> The task
Which lines of the entries below include "equation"? List them all.

(Stored data begins)

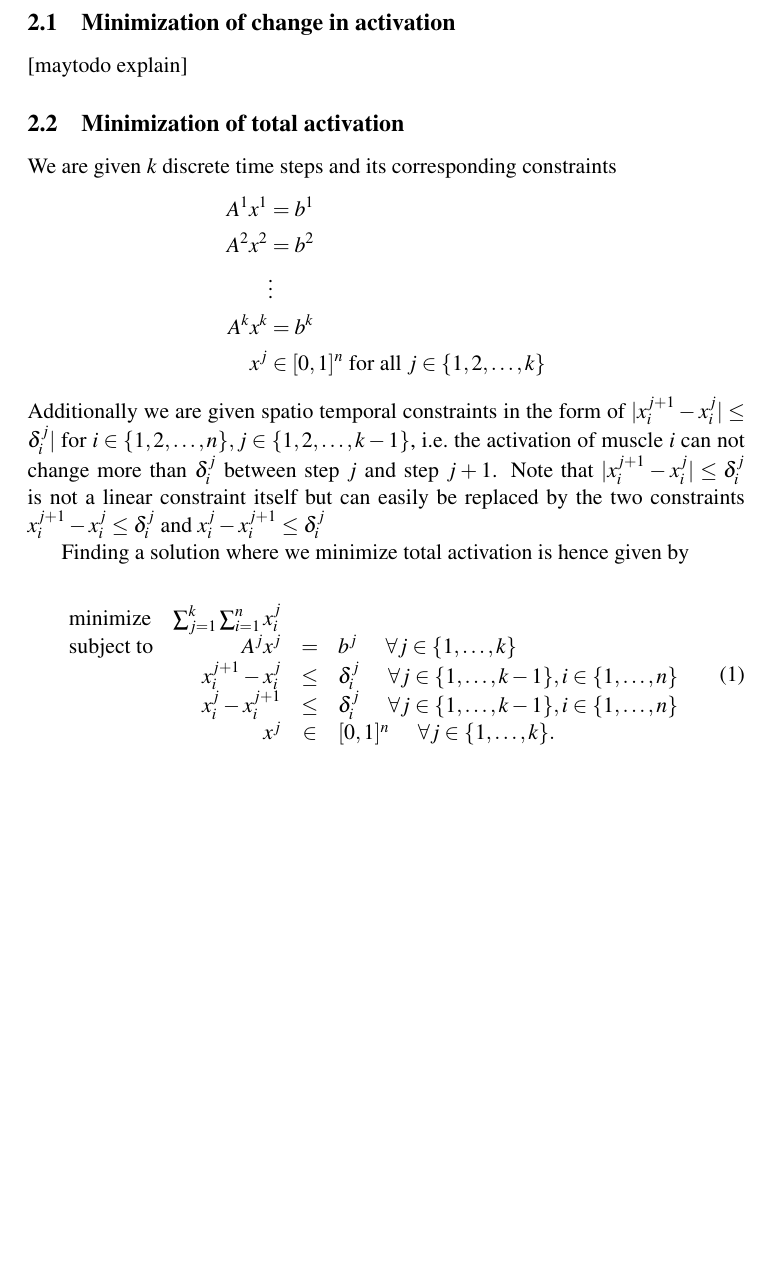
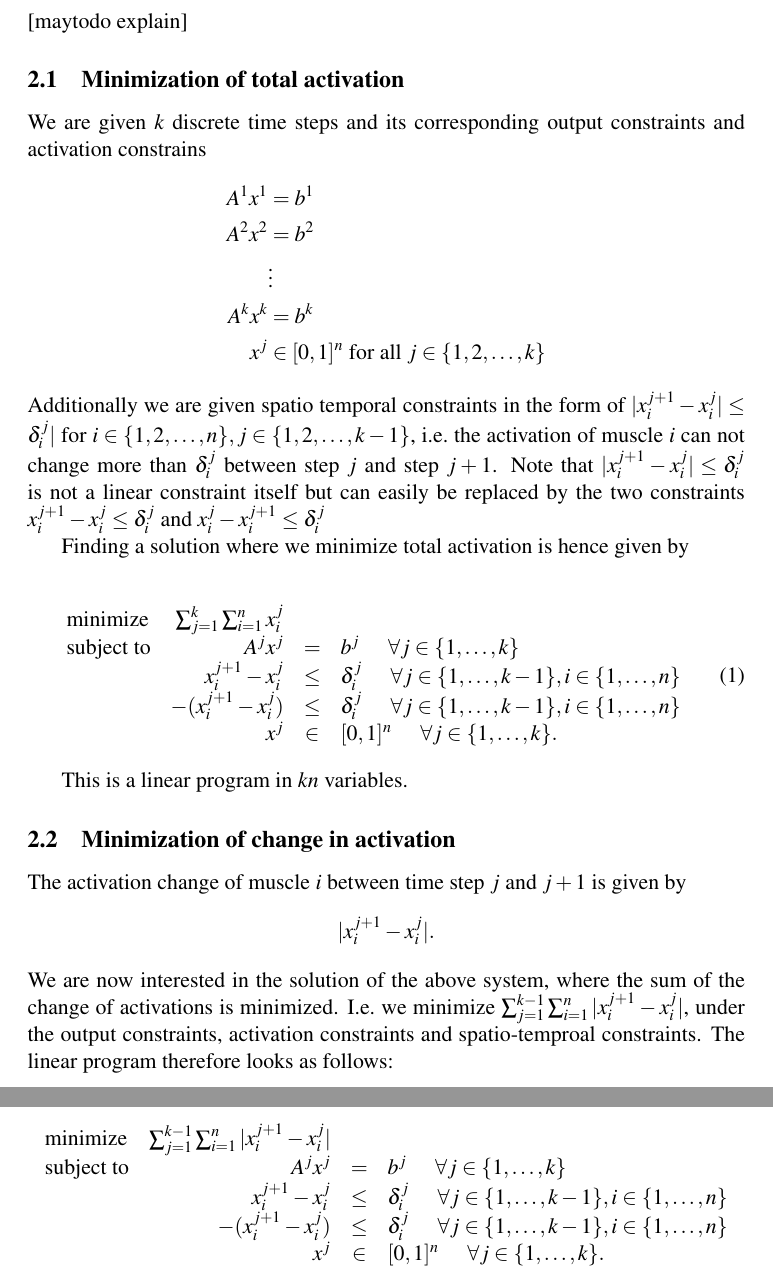
Before and after one commit to bcohn12/neurokinetics, a LaTeX paper (root.tex, which reads sections/methods.tex): part of page 2 of 3 before the commit and two parts of pages 2 and 3 of 4 after it, the two joined at a grey line, cut so that both start at the same text, the shorter picture padded with empty space. Compiled offline with pdfLaTeX.

Commit message:
minimization change in activation

```diff
--- a/sections/methods.tex
+++ b/sections/methods.tex
@@ -1,10 +1,9 @@
 \section{METHODS}
-\subsection{Minimization of change in activation} % (fold)
-\label{sub:minimization_of_change_in_activation}
 [maytodo explain]
 % subsection minimization_of_change_in_activation (end)
-\subsection{Minimization of total activation} % (fold)
-We are given $k$ discrete time steps and its corresponding constraints
+\subsection{Minimization of total activation}
+\label{sub:minimization_of_total_activation} % (fold)
+We are given $k$ discrete time steps and its corresponding output constraints and activation constrains
 \begin{align*}
 A^1 x^1 &= b^1 \\
 A^2 x^2 &= b^2 \\
@@ -21,13 +20,29 @@ Finding a solution where we minimize total activation is hence given by
 \mbox{minimize} & \sum_{j=1}^k \sum_{i=1}^n x_i^j \\
 \mbox{subject to} & A^j x^j &=& b^j \hspace{5mm} \forall j \in \{1,\dots, k\} \\
   & x_i^{j+1} - x_i^{j} &\leq& \delta_i^j  \hspace{5mm} \forall j \in \{1,\dots, k-1\}, i \in \{1,\dots,n\} \\
-  & x_i^{j} - x_i^{j+1} &\leq& \delta_i^j  \hspace{5mm} \forall j \in \{1,\dots, k-1\}, i \in \{1,\dots,n\} \\
+  &  -(x_i^{j+1} - x_i^{j}) &\leq& \delta_i^j  \hspace{5mm} \forall j \in \{1,\dots, k-1\}, i \in \{1,\dots,n\} \\
   & x^j &\in& [0,1]^n \hspace{5mm} \forall j \in \{1,\dots, k\}.
 \end{array}
 \end{equation}
 
 This is a linear program in $kn$ variables.
 
-%\label{sub:minimization_of_total_activation}
+
 %[maytodo explain]
 % subsection minimization_of_total_activation (end)
+
+\subsection{Minimization of change in activation} % (fold)
+\label{sub:minimization_of_change_in_activation}
+The activation change of muscle $i$ between time step $j$ and $j+1$ is given by
+\[|x_i^{j+1} - x_i^{j}|.\]
+We are now interested in the solution of the above system, where the sum of the change of activations is minimized. I.e.\ we minimize $\sum_{j=1}^{k-1}\sum_{i=1}^n |x_i^{j+1} - x_i^{j}|$, under the output constraints, activation constraints and spatio-temproal constraints. The linear program therefore looks as follows:
+
+\begin{equation}
+\begin{array}{lrcl}
+\mbox{minimize} & \sum_{j=1}^{k-1} \sum_{i=1}^n |x_i^{j+1} - x_i^{j}| \\
+\mbox{subject to} & A^j x^j &=& b^j \hspace{5mm} \forall j \in \{1,\dots, k\} \\
+  & x_i^{j+1} - x_i^{j} &\leq& \delta_i^j  \hspace{5mm} \forall j \in \{1,\dots, k-1\}, i \in \{1,\dots,n\} \\
+  &  -(x_i^{j+1} - x_i^{j}) &\leq& \delta_i^j  \hspace{5mm} \forall j \in \{1,\dots, k-1\}, i \in \{1,\dots,n\} \\
+  & x^j &\in& [0,1]^n \hspace{5mm} \forall j \in \{1,\dots, k\}.
+\end{array}
+\end{equation}
```
Also changed, not shown: sections/methods.tex (22 more changed lines), 1 other file.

(Stored data ends)

> Solution
 \end{equation}
+\begin{equation}
+\end{equation}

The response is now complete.